» Records for this task:
________________
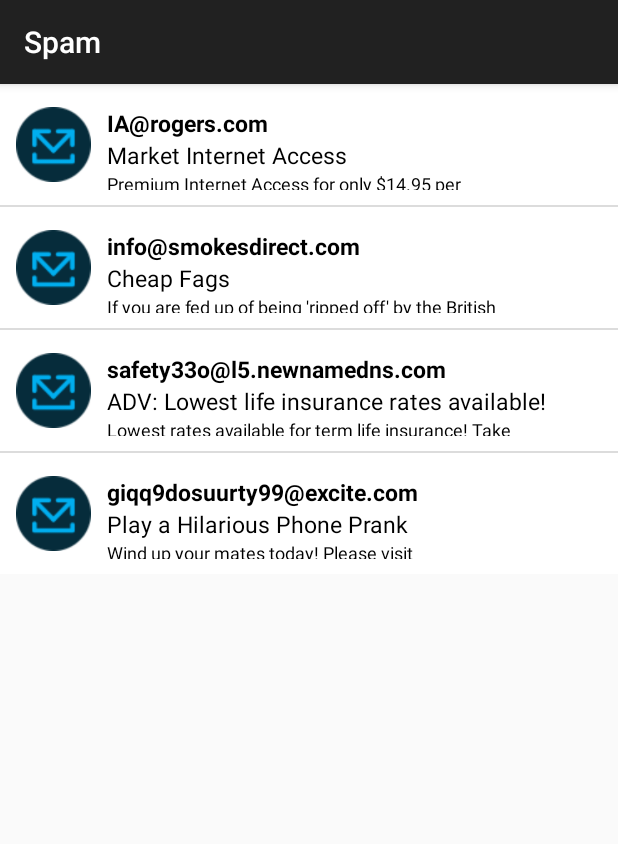
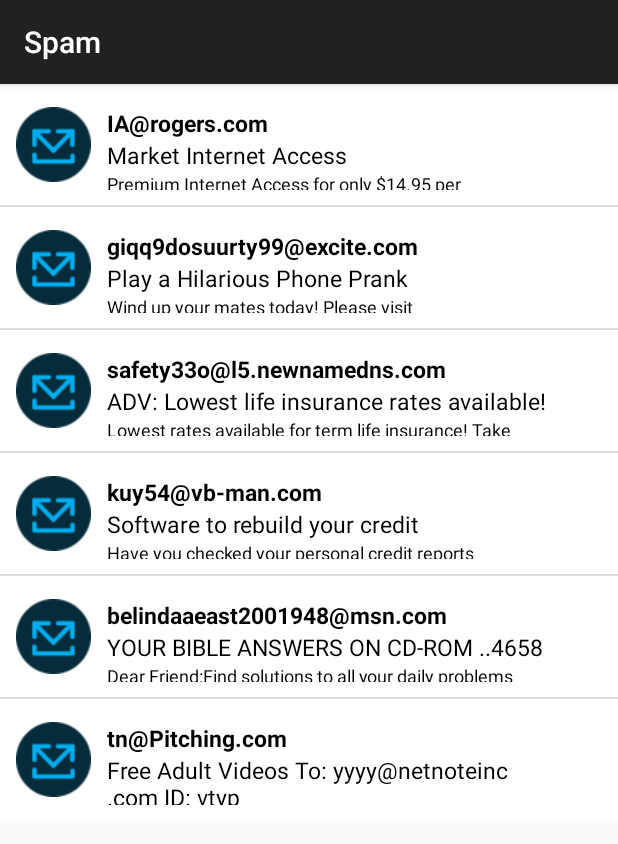
Before and after one commit to dinvi/BizMail, an Android app: the screen it shows after launch (SpamActivity), after a tap on "SPAM", on a phone screen of 412 x 824 dp. Shown: the top 844 px of the screen. Run offline under Robolectric (Android 15) with nearby library versions, the phone set to English and light mode, and no system bars.

Commit message:
Adding MailExample

```diff
--- a/app/src/main/java/com/clientREST/bizMail/CustomAdapter.java
+++ b/app/src/main/java/com/clientREST/bizMail/CustomAdapter.java
@@ -33,12 +33,12 @@ public class CustomAdapter extends ArrayAdapter<Mail> {
     Bundle bundle = new Bundle();
     Context mContext;
 
-    //private static final String URL_QUERY = "http://192.168.1.17:8080/mail/query";;
-    //private static final String URL_UPDATE_HAM = "http://192.168.1.17:8080/mail/updateHam";
-    //private static final String URL_UPDATE_SPAM = "http://192.168.1.17:8080/mail/updateSpam";
-    private static final String URL_QUERY = "http://192.168.43.105:8080/mail/query";;
-    private static final String URL_UPDATE_HAM = "http://192.168.43.105:8080/mail/updateHam";
-    private static final String URL_UPDATE_SPAM = "http://192.168.43.105:8080/mail/updateSpam";
+    private static final String URL_QUERY = "http://192.168.1.17:8080/mail/query";;
+    private static final String URL_UPDATE_HAM = "http://192.168.1.17:8080/mail/updateHam";
+    private static final String URL_UPDATE_SPAM = "http://192.168.1.17:8080/mail/updateSpam";
+    //private static final String URL_QUERY = "http://192.168.43.105:8080/mail/query";;
+    //private static final String URL_UPDATE_HAM = "http://192.168.43.105:8080/mail/updateHam";
+    //private static final String URL_UPDATE_SPAM = "http://192.168.43.105:8080/mail/updateSpam";
 
     private static final String ACTION_UPDATE = "UPDATE_MODEL";
     private static final String ACTION_QUERY = "QUERY";
--- a/app/src/main/java/com/clientREST/bizMail/InboxActivity.java
+++ b/app/src/main/java/com/clientREST/bizMail/InboxActivity.java
@@ -34,30 +34,12 @@ public class InboxActivity extends AppCompatActivity {
     List<Mail> ham_mail_list = new ArrayList<>();
     Request req;
 
-    Mail m1 = new Mail("skip@pobox.com", "Speed",
-            "If the frequency of my laptop's disk chirps are any indication, I'd say" +
-                    "hammie is about 3-5x faster than SpamAssassin.", "HAM");
-    Mail m2 = new Mail("skip@pobox.com", "SpamBayes Package",
-            "Before we get too far down this road, what do people think of creating a" +
-                    "spambayes package containing classifier and tokenizer?  This is just to" +
-                    "minimize clutter in site-packages.", "HAM");
-    Mail m3 = new Mail("skip@pobox.com", "Deleting duplicate spam before training?",
-            "Because I get mail through several different email addresses, I frequently" +
-                    "get duplicates (or triplicates or more-plicates) of various spam messages." +
-                    "In saving spam for later analysis I haven't always been careful to avoid" +
-                    "saving such duplicates.", "HAM");
-    Mail m4 = new Mail("tim.one@comcast.net", "Ditching WordInfo",
-            "> On my box the current system scores about 50 msgs per second (starting" +
-                    "> in memory, of course)." +
-                    "That was a guess.  Bothering to get a clock out, it was more like 80 per" +
-                    "second.  See?  A 60% speedup without changing a thing <wink>.", "HAM");
-    Mail m5 = new Mail("bkc@murkworks.com", "All Cap or Cap Word Subjects",
-            "Just curious if subject line capitalization can be used as an indicator." +
-                    "Either the percentage of characters that are caps.." +
-                    "Or, percentage starting with a capital letter (if number of words > xx)", "HAM");
-    Mail m6 = new Mail("d.invincibile@gmail.com", "Test", "Hi how are you?", "HAM");
-    Mail m7 = new Mail("promo@youwin.com", "ReadMe", "Hi Daniele, visit our website www.promo.it for new promo. " +
-            "Thank you and see you soon!", "HAM");
+    Mail m1 = new Mail(MailExample.M1_SENDER, MailExample.M1_SUBJECT, MailExample.M1_TEXT, "HAM");
+    Mail m2 = new Mail(MailExample.M2_SENDER, MailExample.M2_SUBJECT, MailExample.M2_TEXT, "HAM");
+    Mail m3 = new Mail(MailExample.M3_SENDER, MailExample.M3_SUBJECT, MailExample.M3_TEXT, "HAM");
+    Mail m4 = new Mail(MailExample.M4_SENDER, MailExample.M4_SUBJECT, MailExample.M4_TEXT, "HAM");
+    Mail m5 = new Mail(MailExample.M5_SENDER, MailExample.M5_SUBJECT, MailExample.M5_TEXT, "HAM");
+    Mail m6 = new Mail(MailExample.M6_SENDER, MailExample.M6_SUBJECT, MailExample.M6_TEXT, "HAM");
 
     @Override
     protected void onCreate(Bundle savedInstanceState) {
@@ -70,7 +52,6 @@ public class InboxActivity extends AppCompatActivity {
         ham_mail_list.add(m4);
         ham_mail_list.add(m5);
         ham_mail_list.add(m6);
-        ham_mail_list.add(m7);
 
         ListView listView = (ListView) findViewById(R.id.listView);
 
--- /dev/null
+++ b/app/src/main/java/com/clientREST/bizMail/MailExample.java
@@ -0,0 +1,93 @@
+package com.clientREST.bizMail;
+
+/**
+ * Created by daniele on 24/06/16.
+ */
+public class MailExample {
+
+    /* EXAMPLE HAM MAIL */
+    public static String M1_SENDER = "skip@pobox.com";
+    public static String M1_SUBJECT = "Speed";
+    public static String M1_TEXT = "If the frequency of my laptop's disk chirps are any indication, I'd say" +
+                                   "hammie is about 3-5x faster than SpamAssassin.";
+
+    public static String M2_SENDER = "skip@pobox.com";
+    public static String M2_SUBJECT = "SpamBayes Package";
+    public static String M2_TEXT = "Before we get too far down this road, what do people think of creating a" +
+                                   "spambayes package containing classifier and tokenizer?  This is just to" +
+                                   "minimize clutter in site-packages.";
+
+    public static String M3_SENDER = "skip@pobox.com";
+    public static String M3_SUBJECT = "Deleting duplicate spam before training?";
+    public static String M3_TEXT = "Because I get mail through several different email addresses, I frequently" +
+                                   "get duplicates (or triplicates or more-plicates) of various spam messages." +
+                                   "In saving spam for later analysis I haven't always been careful to avoid" +
+                                   "saving such duplicates";
+
+    public static String M4_SENDER = "tim.one@comcast.net";
+    public static String M4_SUBJECT = "Ditching WordInfo";
+    public static String M4_TEXT = "> On my box the current system scores about 50 msgs per second (starting" +
+                                   "> in memory, of course)." +
+                                   "That was a guess.  Bothering to get a clock out, it was more like 80 per" +
+                                   "second.  See?  A 60% speedup without changing a thing <wink>.";
+
+    public static String M5_SENDER = "bkc@murkworks.com";
+    public static String M5_SUBJECT = "All Cap or Cap Word Subjects";
+    public static String M5_TEXT = "Just curious if subject line capitalization can be used as an indicator." +
+                                   "Either the percentage of characters that are caps.." +
+                                   "Or, percentage starting with a capital letter (if number of words > xx)";
+
+    public static String M6_SENDER = "promo@youwin.com";
+    public static String M6_SUBJECT = "ReadMe";
+    public static String M6_TEXT = "Hi Daniele, visit our website www.promo.it for new promo. " +
+                                   "Thank you and see you soon!";
+
+
+
+    /* EXAMPLE SPAM MAIL */
+    public static String M7_SENDER = "IA@rogers.com";
+    public static String M7_SUBJECT = "Market Internet Access";
+    public static String M7_TEXT = "Premium Internet Access for only $14.95 per month or less!" +
+                                   "Earn $1 per Subscriber per month Go To:" +
+                                   "http://new.isp.50megs.com";
+
+    public static String M8_SENDER = "giqq9dosuurty99@excite.com";
+    public static String M8_SUBJECT = "Play a Hilarious Phone Prank";
+    public static String M8_TEXT = "Wind up your mates today! Please visit http://ukprankcalls.com";
+
+    public static String M9_SENDER = "safety33o@l5.newnamedns.com";
+    public static String M9_SUBJECT = "ADV: Lowest life insurance rates available!";
+    public static String M9_TEXT = "Lowest rates available for term life insurance! Take a moment and fill out" +
+                                   "our online form to see the low rate you qualify for. Save up to 70% " +
+                                   "from regular rates! Smokers accepted! http://www.newnamedns.com/termlife/" +
+                                   "Representing quality nationwide carriers. Act now!";
+
+    public static String M10_SENDER = "kuy54@vb-man.com";
+    public static String M10_SUBJECT = "Software to rebuild your credit";
+    public static String M10_TEXT = "Have you checked your personal credit reports recently?" +
+                                    "If you are planning making any major purchase like purchasing a Home or " +
+                                    "newcar or getting a new job or even a promotion, Please....read on!" +
+                                    "You need to have a GOOD to EXCELLENT credit rating.  If you do already, " +
+                                    "that's important, but if you know your credit is less than perfect, you need " +
+                                    "to get those negative remarks REMOVED, LEGALLY and quickly.";
+
+    public static String M11_SENDER = "belindaaeast2001948@msn.com";
+    public static String M11_SUBJECT = "YOUR BIBLE ANSWERS ON CD-ROM ..4658";
+    public static String M11_TEXT = "Dear Friend:" +
+                                    "Find solutions to all your daily problems and life's challenges at the click of a mouse button?" +
+                                    "We have the answers you're looking for on The Word Bible CD-ROM it is one of the most powerful, " +
+                                    "life-changing tools available today and it's easy to use." +
+                                    "On one CD, (Windows or Macintosh versions) you have a complete library of Bibles, " +
+                                    "well known reference books and study tools. " +
+                                    "You can view several Bible versions simultaneously, make personal notes, print scriptures and " +
+                                    "search by word, phrase or topic.";
+
+    public static String M12_SENDER = "tn@Pitching.com";
+    public static String M12_SUBJECT = "Free Adult Videos To: yyyy@netnoteinc.com ID: vtyp";
+    public static String M12_TEXT = "If you haven't seen it yet... we are offering a " +
+                                    "new weekly selection absolutely FREE Adult DVDs " +
+                                    "AND VIDEOS NO PURCHASE NECESSARY!!!!!" +
+                                    " GO TO: http://209.203.162.20/8230/" +
+                                    "Everything must go!!! Additional Titles as low as $6.97";
+
+}
--- a/app/src/main/java/com/clientREST/bizMail/SpamActivity.java
+++ b/app/src/main/java/com/clientREST/bizMail/SpamActivity.java
@@ -34,26 +34,13 @@ public class SpamActivity extends AppCompatActivity {
     List<Mail> spam_mail_list = new ArrayList<>();
     Request req;
 
+    Mail m1 = new Mail(MailExample.M7_SENDER, MailExample.M7_SUBJECT, MailExample.M7_TEXT, "SPAM");
+    Mail m2 = new Mail(MailExample.M8_SENDER, MailExample.M8_SUBJECT, MailExample.M8_TEXT, "SPAM");
+    Mail m3 = new Mail(MailExample.M9_SENDER, MailExample.M9_SUBJECT, MailExample.M9_TEXT, "SPAM");
+    Mail m4 = new Mail(MailExample.M10_SENDER, MailExample.M10_SUBJECT, MailExample.M10_TEXT, "SPAM");
+    Mail m5 = new Mail(MailExample.M11_SENDER, MailExample.M11_SUBJECT, MailExample.M11_TEXT, "SPAM");
+    Mail m6 = new Mail(MailExample.M12_SENDER, MailExample.M12_SUBJECT, MailExample.M12_TEXT, "SPAM");
 
-    Mail m1 = new Mail("IA@rogers.com", "Market Internet Access",
-            "Premium Internet Access for only $14.95 per month or less!" +
-                    "Earn $1 per Subscriber per month Go To:" +
-                    "http://new.isp.50megs.com", "SPAM");
-
-    Mail m2 = new Mail("info@smokesdirect.com", "Cheap Fags",
-            "If you are fed up of being 'ripped off' by the British government every time you buy your tobacco," +
-                    " then you should visit our website, where you can now buy 4 cartons of cigarettes, " +
-                    "or 40 pouches of rolling tobacco from as little as 170 Euros (approx 105 pounds), " +
-                    "inclusive of delivery by registered air mail from our office in Spain.", "SPAM");
-
-    Mail m3 = new Mail("safety33o@l5.newnamedns.com", "ADV: Lowest life insurance rates available!",
-            "Lowest rates available for term life insurance! Take a moment and fill out" +
-                    "our online form to see the low rate you qualify for. Save up to 70% " +
-                    "from regular rates! Smokers accepted! http://www.newnamedns.com/termlife/" +
-                    "Representing quality nationwide carriers. Act now!", "SPAM");
-
-    Mail m4 = new Mail("giqq9dosuurty99@excite.com", "Play a Hilarious Phone Prank",
-            "Wind up your mates today! Please visit http://ukprankcalls.com", "SPAM");
     @Override
     protected void onCreate(Bundle savedInstanceState) {
         super.onCreate(savedInstanceState);
@@ -63,6 +50,8 @@ public class SpamActivity extends AppCompatActivity {
         spam_mail_list.add(m2);
         spam_mail_list.add(m3);
         spam_mail_list.add(m4);
+        spam_mail_list.add(m5);
+        spam_mail_list.add(m6);
 
         ListView listView = (ListView) findViewById(R.id.listView);
 
--- a/app/src/main/res/layout/activity_main.xml
+++ b/app/src/main/res/layout/activity_main.xml
@@ -47,7 +47,7 @@
             android:layout_marginLeft="24dp"
             android:layout_marginRight="24dp"
             android:layout_marginBottom="24dp"
-            android:text="@string/testPost"/>
+            android:text="@string/trash"/>
 
 
         <android.support.v7.widget.AppCompatButton
@@ -57,7 +57,7 @@
             android:layout_height="wrap_content"
             android:layout_marginLeft="24dp"
             android:layout_marginRight="24dp"
-            android:text="@string/testGet"/>
+            android:text="@string/setting"/>
 
 
     </LinearLayout>
--- a/app/src/main/res/values/strings.xml
+++ b/app/src/main/res/values/strings.xml
@@ -6,22 +6,14 @@
     <string name="inbox">Inbox</string>
     <string name="spam">Spam</string>
     <string name="trash">Trash</string>
-    <string name="testGet">Test HTTP GET</string>
-    <string name="testPost">Test HTTP POST</string>
+    <string name="setting">Settings</string>
     <string name="query">Classify Mail</string>
-    <string name="get">GET Result</string>
-    <string name="post">HTTP POST</string>
 
     <!-- Mail Activity -->
     <string name="navigation_drawer_open">Open navigation drawer</string>
     <string name="navigation_drawer_close">Close navigation drawer</string>
     <string name="email">bizmail@bizmate.it</string>
     <string name="title_activity_mail">Mail</string>
-
-    <!-- Test Activity -->
-    <string name="title_activity_get">HTTP GET</string>
-    <string name="title_activity_post">HTTP POST</string>
-
 
     <!-- Inbox Activity -->
     <string name="title_activity_inbox">Inbox</string>
```
Also changed, not shown: 2 other files.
________________
» Task description:
If a line in the listing contains the string "clientREST", copy it.

» Answer to the exercise:
--- a/app/src/main/java/com/clientREST/bizMail/CustomAdapter.java
+++ b/app/src/main/java/com/clientREST/bizMail/CustomAdapter.java
--- a/app/src/main/java/com/clientREST/bizMail/InboxActivity.java
+++ b/app/src/main/java/com/clientREST/bizMail/InboxActivity.java
+++ b/app/src/main/java/com/clientREST/bizMail/MailExample.java
+package com.clientREST.bizMail;
--- a/app/src/main/java/com/clientREST/bizMail/SpamActivity.java
+++ b/app/src/main/java/com/clientREST/bizMail/SpamActivity.java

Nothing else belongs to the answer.